There are clear social and economic advantages to this arrangement:
- If left to the private sector, the quality of these services would probably improve for those who can afford them, but the cost to parents and patients would double or treble (see the US healthcare system and UK private schools as examples). Lower income households would clearly lose out.
- Health and education businesses can make super profits (a form of ‘rent’), because the value of healthcare or education is vastly greater than the cost of providing them. As a near-monopoly provider, the government can keep costs low and pass on the savings to the general population.
- Health and education are public goods and merit goods. We all benefit from everybody else having a reasonable level of education. Employers benefit from having healthy workers, as do members of patients’ families. Even if you have no children, it is worth paying some extra tax to pay for other children’s education (who will be paying for your state pension!)
So the answer is, no, of course a Citizens Income will not replace these!
The Citizens Income we envisage would primarily replace some of the existing benefits which are paid out in cash, like Universal Credit. And even for those, not immediately but gradually.
The Citizens Income would cover the costs of things which the private sector can provide more efficiently, at lower cost or at higher quality than the government – such as food, utilities, clothing, mobile telephones.
The Citizens Income should not be earmarked for particular items, such as food vouchers or travel passes for the over-60s. Some areas have good public transport, so a travel pass in London is worth much more than a travel pass in a rural village with an infrequent bus service.
For most households, the Citizens Income would only be a small part of their total disposable income, and each individual household is in a far better position to decide how to spend it than the government. The needs change every week, and as family circumstances change (for example, as children grow up).
The other downside of earmarked benefits is that the private sector will respond by increasing prices to soak them up if prices are not capped, so private providers will extract super-profits or rent.
For example, the UK has gone from a situation where over a quarter of households lived in social housing to mainly private provision. In the 1970s, social tenants paid affordable rents and local councils made a modest profit. This was replaced with Housing Benefit after much of the social housing stock was sold off. So instead of the council incurring the modest annual maintenance costs for a council house occupied by a low income household claiming rent relief, the government pays five times that amount to a largely unregulated private landlord, a huge cost to the taxpayer.
Most models of a Citizens Income implementation assume no reduction in public services.
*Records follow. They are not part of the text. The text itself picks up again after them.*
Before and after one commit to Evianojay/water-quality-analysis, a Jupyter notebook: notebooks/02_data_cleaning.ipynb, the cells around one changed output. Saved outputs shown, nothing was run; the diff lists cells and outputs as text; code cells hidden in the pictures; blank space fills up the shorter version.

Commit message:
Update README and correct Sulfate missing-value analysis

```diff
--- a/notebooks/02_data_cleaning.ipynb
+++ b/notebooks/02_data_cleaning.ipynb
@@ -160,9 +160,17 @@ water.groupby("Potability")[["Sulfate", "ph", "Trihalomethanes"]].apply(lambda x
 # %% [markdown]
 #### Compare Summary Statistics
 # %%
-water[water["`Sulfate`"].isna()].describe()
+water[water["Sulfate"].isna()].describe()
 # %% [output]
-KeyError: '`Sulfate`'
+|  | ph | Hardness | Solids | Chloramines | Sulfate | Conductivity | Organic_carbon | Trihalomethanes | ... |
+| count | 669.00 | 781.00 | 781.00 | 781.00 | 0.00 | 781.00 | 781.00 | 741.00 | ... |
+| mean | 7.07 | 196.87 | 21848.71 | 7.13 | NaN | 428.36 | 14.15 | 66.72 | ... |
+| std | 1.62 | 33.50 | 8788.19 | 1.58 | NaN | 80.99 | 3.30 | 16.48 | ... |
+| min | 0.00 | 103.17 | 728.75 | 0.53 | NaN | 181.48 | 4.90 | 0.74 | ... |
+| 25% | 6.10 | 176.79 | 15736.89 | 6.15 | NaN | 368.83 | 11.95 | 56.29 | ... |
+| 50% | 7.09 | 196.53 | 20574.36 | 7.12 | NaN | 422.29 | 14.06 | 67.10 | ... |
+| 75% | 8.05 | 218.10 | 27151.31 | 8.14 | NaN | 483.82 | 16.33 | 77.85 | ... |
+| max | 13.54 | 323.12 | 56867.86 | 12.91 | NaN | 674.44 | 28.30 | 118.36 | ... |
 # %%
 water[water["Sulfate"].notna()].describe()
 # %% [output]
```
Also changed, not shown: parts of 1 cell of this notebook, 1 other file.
But they also show that by giving all citizens a (taxable) secure financial floor, it has the effect of lifting them out of some of the more demeaning and stigmatising means-tested components of the Welfare State, such as Universal Credit.
More detailed responses to questions can be found in chapter 10 of Malcolm Torry, Why we need a Citizen’s Basic Income: The desirability, feasibility and implementation of an unconditional income, Policy Press, 2018.
Recent research on a financially feasible Citizen’s Basic Income scheme can be found here.
Three recently published introductions to the subject are as follows:
Annie Miller, A Basic Income Handbook, Luath Press, 2017
Guy Standing, Basic Income: And how we can make it happen, Penguin, 2017
Malcolm Torry, Why we need a Citizen’s Basic Income: The desirability, feasibility and implementation of an unconditional income, Policy Press, 2018
For a detailed treatment of feasibility, see Malcolm Torry, The Feasibility of Citizen’s Income, Palgrave Macmillan, 2016